● **Aim of the task**: Search the records for the string "corona", then copy each line that has it.

● **Data to use**:
------------------------

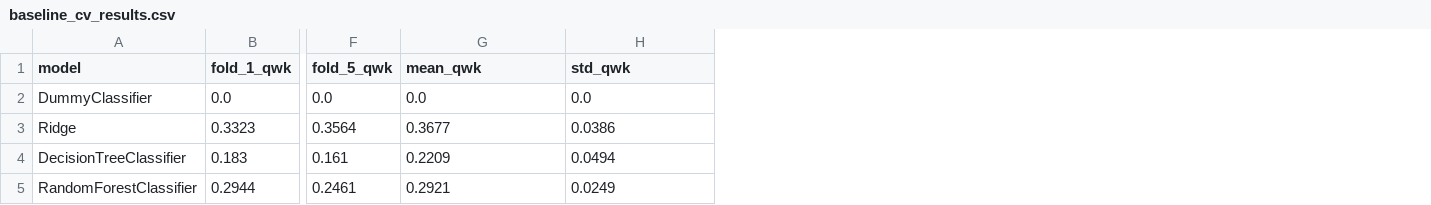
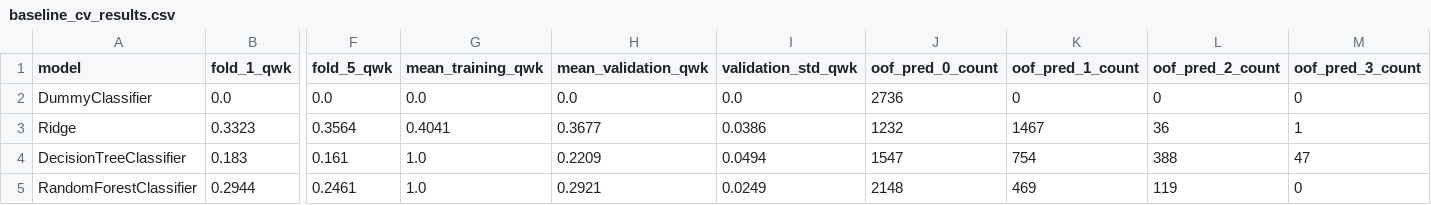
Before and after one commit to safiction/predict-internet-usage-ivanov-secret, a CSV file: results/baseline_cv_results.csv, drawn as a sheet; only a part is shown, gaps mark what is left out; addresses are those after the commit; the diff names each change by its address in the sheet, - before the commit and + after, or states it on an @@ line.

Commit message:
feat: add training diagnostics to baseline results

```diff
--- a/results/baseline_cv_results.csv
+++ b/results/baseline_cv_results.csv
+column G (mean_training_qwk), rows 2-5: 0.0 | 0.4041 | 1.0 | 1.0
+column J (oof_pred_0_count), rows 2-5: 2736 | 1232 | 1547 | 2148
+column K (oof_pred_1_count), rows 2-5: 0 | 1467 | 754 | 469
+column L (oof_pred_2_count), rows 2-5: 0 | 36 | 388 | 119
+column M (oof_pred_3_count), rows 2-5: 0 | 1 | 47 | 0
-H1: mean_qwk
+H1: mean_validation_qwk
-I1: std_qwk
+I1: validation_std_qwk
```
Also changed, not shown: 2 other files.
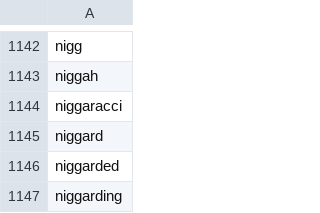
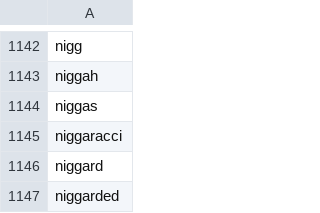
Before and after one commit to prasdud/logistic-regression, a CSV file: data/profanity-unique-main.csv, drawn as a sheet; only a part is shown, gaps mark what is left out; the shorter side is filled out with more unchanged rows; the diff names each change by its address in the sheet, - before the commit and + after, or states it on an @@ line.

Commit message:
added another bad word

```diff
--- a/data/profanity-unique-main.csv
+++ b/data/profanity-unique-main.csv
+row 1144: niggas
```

------------------------

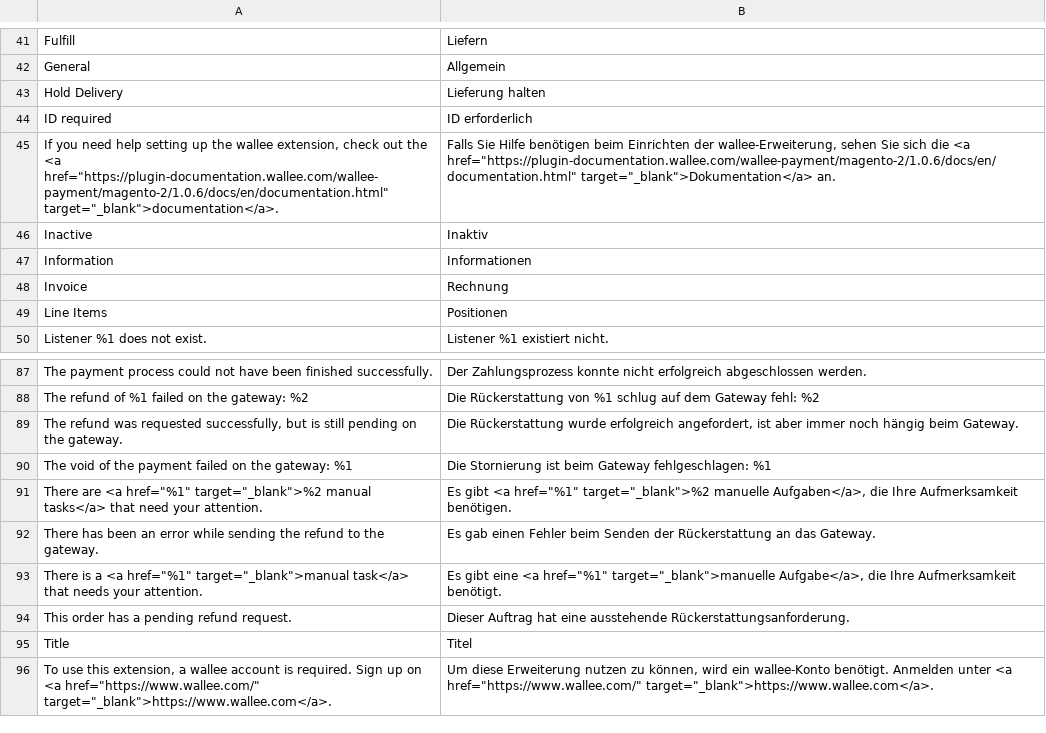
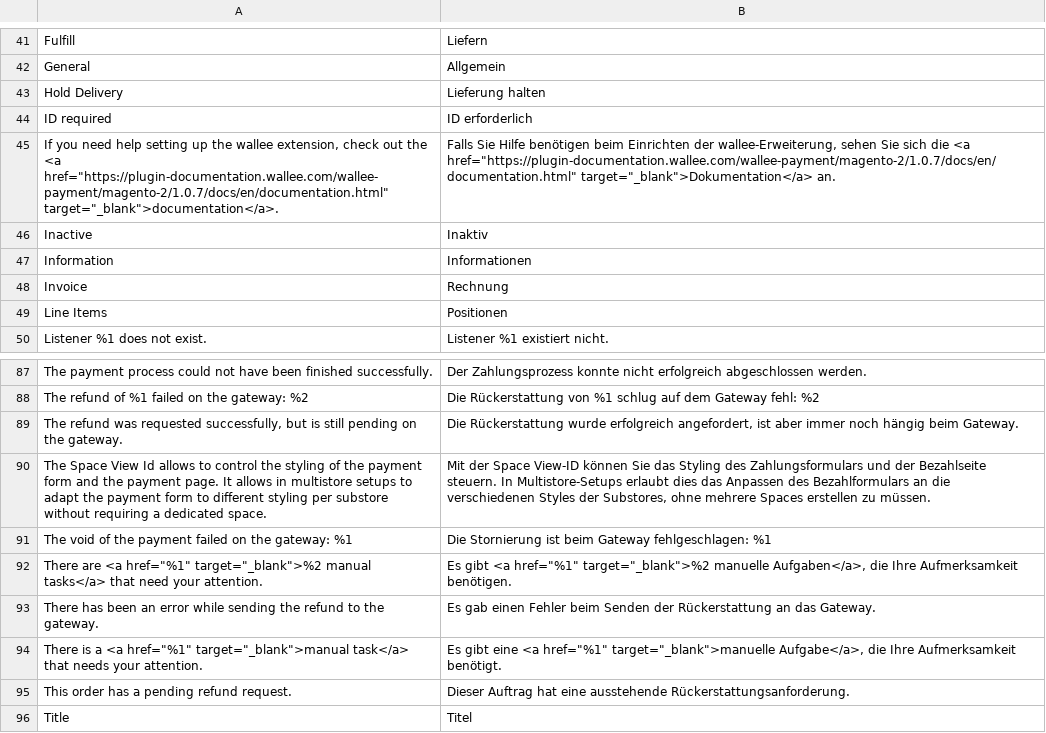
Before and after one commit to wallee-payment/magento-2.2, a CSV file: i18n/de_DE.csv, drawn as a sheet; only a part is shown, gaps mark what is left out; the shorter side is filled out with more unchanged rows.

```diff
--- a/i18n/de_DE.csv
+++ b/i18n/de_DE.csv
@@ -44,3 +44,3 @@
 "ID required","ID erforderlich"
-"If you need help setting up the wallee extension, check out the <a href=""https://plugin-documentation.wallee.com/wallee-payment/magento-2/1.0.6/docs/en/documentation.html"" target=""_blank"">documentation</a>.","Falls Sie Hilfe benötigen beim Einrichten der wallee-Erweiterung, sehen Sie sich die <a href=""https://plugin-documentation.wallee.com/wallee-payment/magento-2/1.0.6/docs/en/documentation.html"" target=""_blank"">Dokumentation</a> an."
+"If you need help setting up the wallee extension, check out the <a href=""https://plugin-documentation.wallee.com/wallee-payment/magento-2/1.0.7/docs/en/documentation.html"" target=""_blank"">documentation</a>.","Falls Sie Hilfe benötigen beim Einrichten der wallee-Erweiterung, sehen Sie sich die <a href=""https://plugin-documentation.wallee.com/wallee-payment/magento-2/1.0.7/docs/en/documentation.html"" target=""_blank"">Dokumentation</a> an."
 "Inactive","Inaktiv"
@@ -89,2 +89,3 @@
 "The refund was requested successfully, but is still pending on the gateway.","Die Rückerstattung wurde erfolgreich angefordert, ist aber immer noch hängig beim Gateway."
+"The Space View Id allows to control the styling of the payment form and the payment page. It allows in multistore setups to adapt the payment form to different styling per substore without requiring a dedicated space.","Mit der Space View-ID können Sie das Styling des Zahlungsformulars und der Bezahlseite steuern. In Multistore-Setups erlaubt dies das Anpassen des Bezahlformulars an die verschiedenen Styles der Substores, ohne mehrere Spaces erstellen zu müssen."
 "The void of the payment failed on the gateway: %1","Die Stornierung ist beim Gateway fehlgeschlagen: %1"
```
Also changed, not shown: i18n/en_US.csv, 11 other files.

------------------------

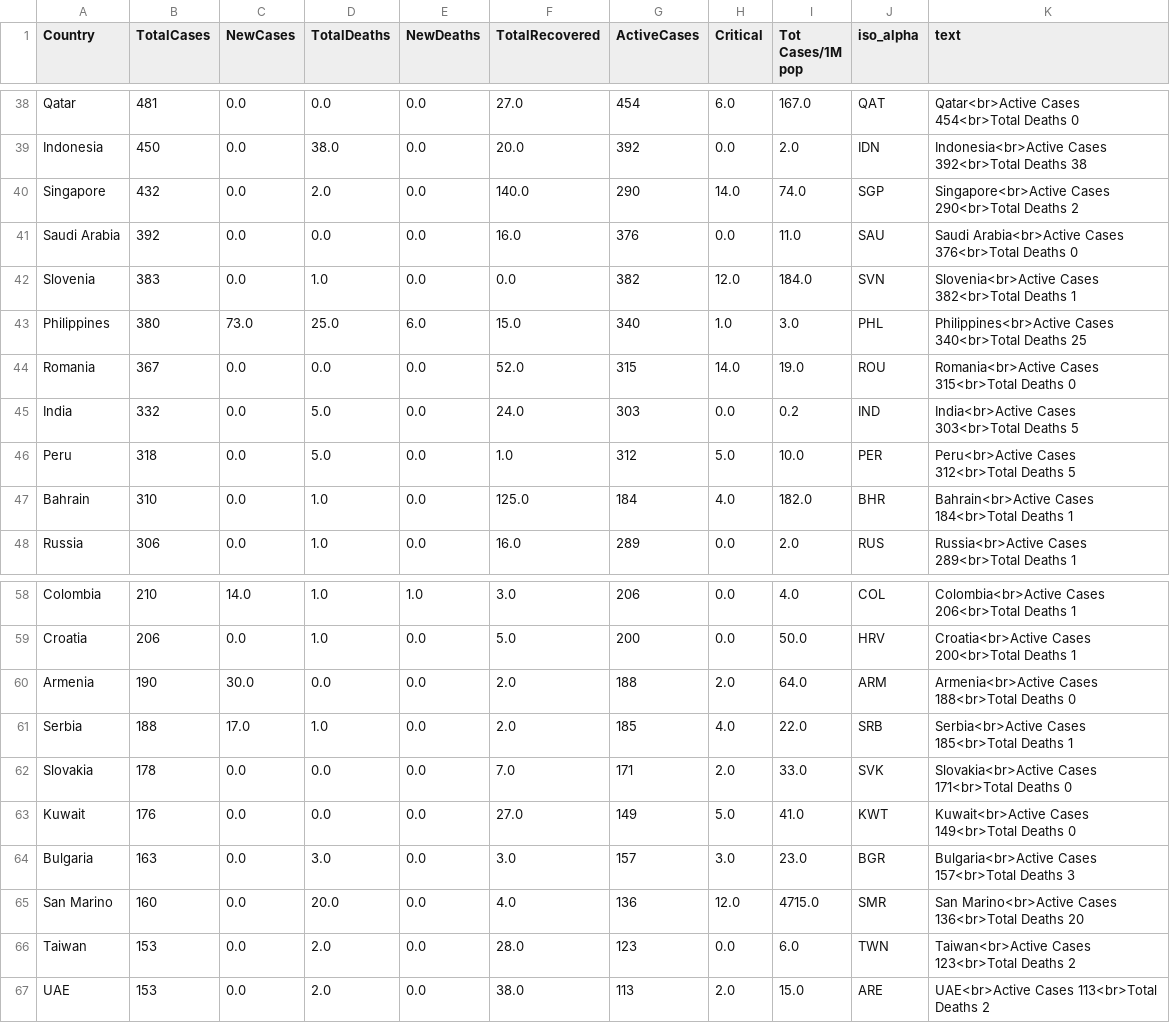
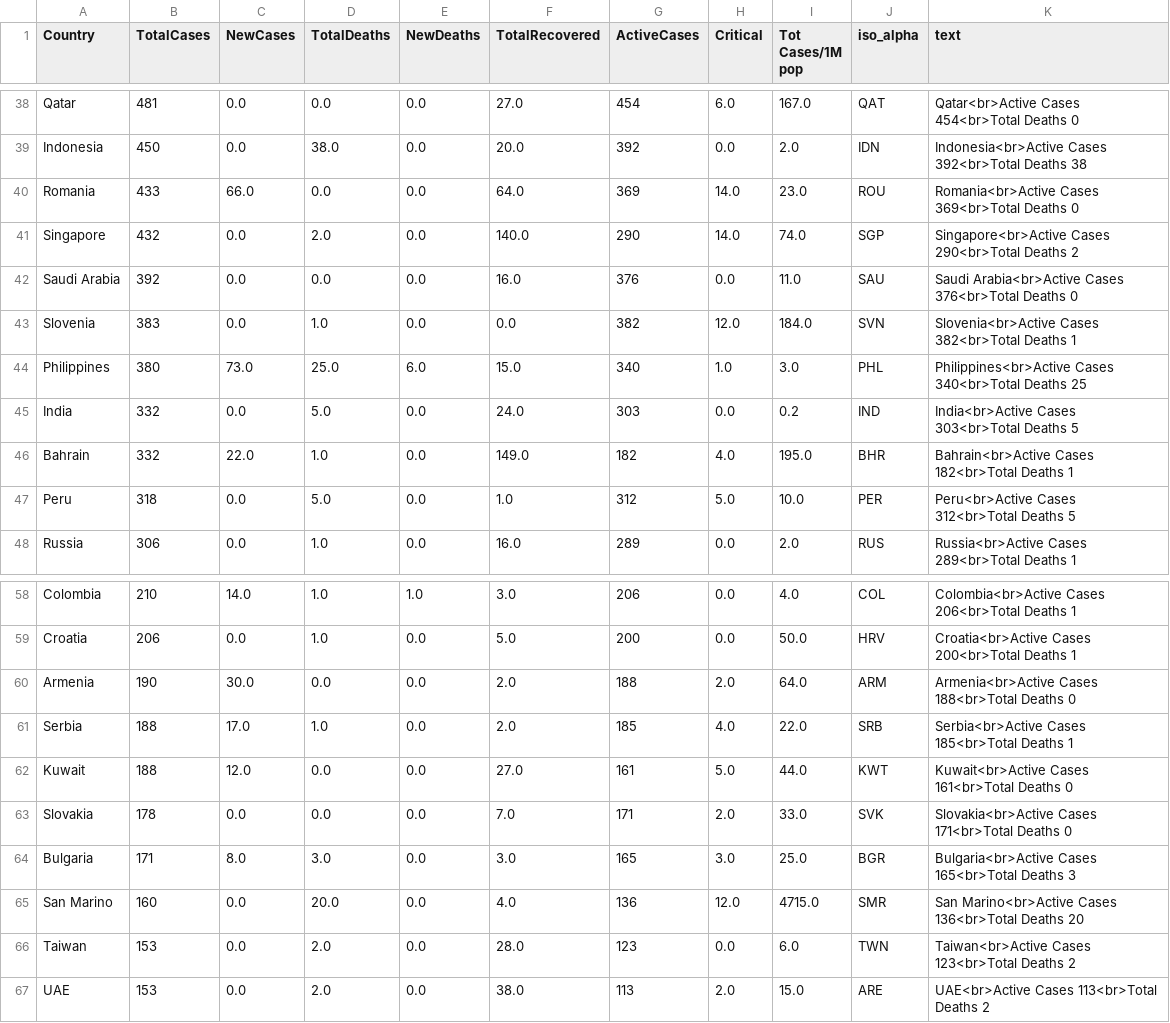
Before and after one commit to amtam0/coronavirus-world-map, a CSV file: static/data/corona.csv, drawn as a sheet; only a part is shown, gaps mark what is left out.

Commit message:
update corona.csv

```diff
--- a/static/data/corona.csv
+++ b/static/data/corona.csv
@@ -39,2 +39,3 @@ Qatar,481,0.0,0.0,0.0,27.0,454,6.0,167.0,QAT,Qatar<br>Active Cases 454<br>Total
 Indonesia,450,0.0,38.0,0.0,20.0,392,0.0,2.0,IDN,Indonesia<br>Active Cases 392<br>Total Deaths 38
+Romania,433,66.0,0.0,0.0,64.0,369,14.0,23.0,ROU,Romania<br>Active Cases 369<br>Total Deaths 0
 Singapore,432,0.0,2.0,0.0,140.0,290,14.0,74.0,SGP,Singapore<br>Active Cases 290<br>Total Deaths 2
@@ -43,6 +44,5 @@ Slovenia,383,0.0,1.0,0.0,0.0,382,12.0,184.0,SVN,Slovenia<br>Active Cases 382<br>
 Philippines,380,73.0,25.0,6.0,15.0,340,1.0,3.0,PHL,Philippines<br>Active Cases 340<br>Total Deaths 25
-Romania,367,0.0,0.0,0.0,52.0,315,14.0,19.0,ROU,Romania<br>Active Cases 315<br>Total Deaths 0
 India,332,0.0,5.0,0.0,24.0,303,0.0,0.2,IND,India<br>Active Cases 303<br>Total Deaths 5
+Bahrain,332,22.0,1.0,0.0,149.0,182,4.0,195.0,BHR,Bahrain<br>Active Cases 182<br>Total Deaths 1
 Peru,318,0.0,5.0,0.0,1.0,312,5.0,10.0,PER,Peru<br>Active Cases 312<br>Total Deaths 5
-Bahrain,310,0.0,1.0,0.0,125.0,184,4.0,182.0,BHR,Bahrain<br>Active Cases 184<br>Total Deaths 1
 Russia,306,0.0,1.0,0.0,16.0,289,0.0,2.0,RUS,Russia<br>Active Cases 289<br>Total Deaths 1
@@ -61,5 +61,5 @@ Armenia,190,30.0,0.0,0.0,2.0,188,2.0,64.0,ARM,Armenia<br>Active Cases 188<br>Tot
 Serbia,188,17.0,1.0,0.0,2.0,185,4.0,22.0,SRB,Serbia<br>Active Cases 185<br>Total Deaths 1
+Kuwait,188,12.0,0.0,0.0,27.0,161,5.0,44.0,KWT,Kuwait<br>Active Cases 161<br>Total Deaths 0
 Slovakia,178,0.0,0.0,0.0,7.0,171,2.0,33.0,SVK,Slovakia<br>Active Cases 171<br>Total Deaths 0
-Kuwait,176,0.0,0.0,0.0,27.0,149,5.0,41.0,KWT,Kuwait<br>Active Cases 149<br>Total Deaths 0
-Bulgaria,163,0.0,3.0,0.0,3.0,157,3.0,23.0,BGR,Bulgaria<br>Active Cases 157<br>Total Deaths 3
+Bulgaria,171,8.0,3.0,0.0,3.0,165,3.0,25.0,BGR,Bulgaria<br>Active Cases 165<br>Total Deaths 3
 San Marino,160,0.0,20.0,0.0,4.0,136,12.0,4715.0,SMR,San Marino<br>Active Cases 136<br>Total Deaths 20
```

------------------------

● **Response area**:
Before and after one commit to amtam0/coronavirus-world-map, a CSV file: static/data/corona.csv, drawn as a sheet; only a part is shown, gaps mark what is left out.
update corona.csv
--- a/static/data/corona.csv
+++ b/static/data/corona.csv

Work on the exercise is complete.